It's time for ranked-choice voting

What a disgrace this election cycle has been. Most people did not want either Donald Trump or Hillary Clinton for president. In the Alaska primary caucuses, 67 percent of Republican voters preferred Sens. Ted Cruz and Marco Rubio, surgeon Ben Carson or Ohio Gov. John Kasich; 82 percent of Democratic voters preferred Vermont Sen. Bernie Sanders.

Twelve percent of Alaskans voted for other parties in the presidential election, including Libertarian, Constitutional and Green. And then there are the Alaskans who are so disgusted they did not vote at all. The same is true across the country: the president-elect does not represent the aspirations of the majority of Americans.

Our democracy would be much more authentic if we could vote our true conscience, without feeling like our votes are wasted, or worse, counterproductive. Our political discourse would be richer if we had a robust multicandidate system. We would all feel more buy-in to the political system and outcomes if we felt our voices were heard, our preferences counted, and the victor had solid majority support.

[As Election Day nears, disgust and low expectations among voters, polls show]

Ranked-choice voting will do this. The citizens of Maine are leading the way. On Nov. 8 they voted for a change in the state electoral process that allows voters to indicate their first, second and third choices in multicandidate races, including a write-in candidate.

It is also called instant-runoff voting: when the ballots are tallied, first-choice votes are counted first. If no one wins a clear majority, the candidate with the least number of votes is eliminated and the second-choice votes from the people that voted for the eliminated candidate are added to the other first-choice votes until a majority for one candidate is reached.

Former Maine Sen. Dick Woodbury argues this kind of system eliminates the "spoiler" effect in multicandidate elections and that "campaigns will be more civil and respectful, as candidates avoid alienating their opponents' supporters. Rather than appealing to loyal supporters alone, a winning candidate needs to appeal to a genuine majority of all voters, including those whose first choice may be somebody else."


[Millennials are disgusted with this election]

The League of Women Voters of Maine endorsed ranked-choice voting and listed five advantages of the system, including: "(it) encourages candidates to run with new ideas and dissenting opinions."

Maine state Rep. Diane Russell observed, "Maine has a strong independent streak, something we're fiercely proud of. As it stands, our current election system is not designed to account for multiple candidates, like we often have. The current system is outdated for a world of choice. Every salad bar comes with multiple dressing options; why shouldn't every election come with multiple candidates?"

The same could be said for Alaska.
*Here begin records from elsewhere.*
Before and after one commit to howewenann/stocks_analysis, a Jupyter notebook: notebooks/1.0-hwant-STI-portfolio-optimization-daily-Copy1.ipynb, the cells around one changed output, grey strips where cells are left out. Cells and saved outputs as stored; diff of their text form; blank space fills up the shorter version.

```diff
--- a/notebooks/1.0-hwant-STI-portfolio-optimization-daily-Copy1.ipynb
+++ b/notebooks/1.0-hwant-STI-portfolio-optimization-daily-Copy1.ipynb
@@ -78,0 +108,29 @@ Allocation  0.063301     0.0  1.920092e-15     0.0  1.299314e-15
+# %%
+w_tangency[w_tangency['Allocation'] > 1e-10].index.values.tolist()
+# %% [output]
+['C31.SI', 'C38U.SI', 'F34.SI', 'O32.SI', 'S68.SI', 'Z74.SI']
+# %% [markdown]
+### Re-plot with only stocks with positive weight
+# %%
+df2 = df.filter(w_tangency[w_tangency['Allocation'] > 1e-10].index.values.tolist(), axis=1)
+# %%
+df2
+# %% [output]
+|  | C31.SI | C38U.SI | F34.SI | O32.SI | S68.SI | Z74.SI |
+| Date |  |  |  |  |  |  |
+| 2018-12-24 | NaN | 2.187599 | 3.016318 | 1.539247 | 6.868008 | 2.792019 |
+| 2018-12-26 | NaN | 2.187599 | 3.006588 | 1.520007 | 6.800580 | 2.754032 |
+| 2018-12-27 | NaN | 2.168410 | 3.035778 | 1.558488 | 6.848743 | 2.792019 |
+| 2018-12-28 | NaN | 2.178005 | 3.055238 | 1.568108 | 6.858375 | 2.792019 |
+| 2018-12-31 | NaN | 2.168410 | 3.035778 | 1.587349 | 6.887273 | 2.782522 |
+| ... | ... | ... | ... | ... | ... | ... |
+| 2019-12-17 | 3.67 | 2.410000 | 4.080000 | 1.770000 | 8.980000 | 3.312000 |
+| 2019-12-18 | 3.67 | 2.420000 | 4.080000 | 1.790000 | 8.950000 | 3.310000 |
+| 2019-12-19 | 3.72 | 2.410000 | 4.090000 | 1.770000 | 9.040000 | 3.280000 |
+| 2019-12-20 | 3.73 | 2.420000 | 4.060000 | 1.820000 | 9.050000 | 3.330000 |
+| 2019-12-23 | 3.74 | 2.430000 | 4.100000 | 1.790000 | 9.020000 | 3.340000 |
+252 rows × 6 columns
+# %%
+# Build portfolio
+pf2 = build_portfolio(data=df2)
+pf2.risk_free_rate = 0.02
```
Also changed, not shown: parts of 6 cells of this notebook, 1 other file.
Let's be the second state to adopt ranked-choice voting.

Sharman Haley works with We the People Alaska, a statewide, grass-roots, pro-democracy movement advocating for electoral reform and the end of corporate personhood. For more information see www.wethepeoplealaska.org.

The views expressed here are the writer's and are not necessarily endorsed by Alaska Dispatch News, which welcomes a broad range of viewpoints. To submit a piece for consideration, email to commentary@alaskadispatch.com. Send submissions shorter than 200 words to letters@alaskadispatch.com